I find it most inconsistent and disturbing, Senator, that you would go to the trouble of drafting an amendment to preserve detainees’ right to habeas corpus, only to vote the bill into law anyway once your amendment had been rejected. Your explanation that “the ability of our government to effectively fight the global war on terrorism would be hindered” without this bill can only be understood as a euphemism for falling in line with your political party.

Your mention of past support for Senator McCain’s amendment to the FY 2006 Department of Defense Appropriations Act prohibiting "cruel, inhuman, or degrading treatment" of detainees also rings false. The senator and his colleagues seriously compromised that amendment when they acquiesced to the compromise bill granting the President power to “interpret the meaning and application of the Geneva Conventions.”

Passage of the Military Commissions Act made it all the easier for Vice-President Cheney to agree with a recent interviewer’s assertion that “a dunk in water is a no-brainer if it can save lives.” Mr. Cheney no longer finds it necessary to conceal the fact that the CIA resorts to water-boarding, in spite of Senator McCain’s assurances that this despicable procedure, condemned as torture by democratic nations everywhere, would be prohibited.

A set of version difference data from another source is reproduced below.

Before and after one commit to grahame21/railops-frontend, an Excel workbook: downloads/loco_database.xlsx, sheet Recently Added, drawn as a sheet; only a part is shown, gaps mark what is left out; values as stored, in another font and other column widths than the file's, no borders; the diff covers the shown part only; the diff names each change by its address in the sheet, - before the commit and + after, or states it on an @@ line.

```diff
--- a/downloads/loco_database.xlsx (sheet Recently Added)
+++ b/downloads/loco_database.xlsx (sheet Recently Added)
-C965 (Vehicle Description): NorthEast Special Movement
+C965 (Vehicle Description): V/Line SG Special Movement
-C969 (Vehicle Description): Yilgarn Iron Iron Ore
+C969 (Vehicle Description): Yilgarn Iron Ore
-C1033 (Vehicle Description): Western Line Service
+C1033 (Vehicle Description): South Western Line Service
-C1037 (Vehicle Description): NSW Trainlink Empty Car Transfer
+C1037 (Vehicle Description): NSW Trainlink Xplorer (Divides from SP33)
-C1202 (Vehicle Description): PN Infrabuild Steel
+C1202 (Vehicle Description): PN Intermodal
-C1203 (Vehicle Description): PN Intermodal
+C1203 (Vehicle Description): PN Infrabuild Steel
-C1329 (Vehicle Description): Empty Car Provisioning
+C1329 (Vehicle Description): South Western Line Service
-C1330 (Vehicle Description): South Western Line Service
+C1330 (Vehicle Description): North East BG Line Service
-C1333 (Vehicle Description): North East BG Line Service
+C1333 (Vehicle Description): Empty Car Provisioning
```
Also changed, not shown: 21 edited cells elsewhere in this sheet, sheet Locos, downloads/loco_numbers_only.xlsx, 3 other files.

Senator, whether or not our country is losing its brains, I am not prepared to say. However, I do agree with Rev. Kathleen McTigue and Rabbi Donna Berman, members of an interfaith group opposed to torture, who wrote in a recent op-ed piece that America is in the process of losing its soul. I must also sadly agree with Rev. John Perry, Jesuit priest and author of Torture: Religious Ethics and National Security (Novalis, 2005), who writes that “a modern liberal democracy that permits or encourages this practice, even as a strategy for survival, betrays its ultimate reality and meaning.”

I can only hope and pray that the judicial branch of our government will right this shameful wrong done by the legislative branch.

Sincerely,

2 comments:

  1. Good job. It's a disgrace that anyone voted or supported this sort of thing. It's like Peggy Senger Parsons said at the Women's Conference - we make safety and security an idol that only worsens the situation we fear (or are told to fear).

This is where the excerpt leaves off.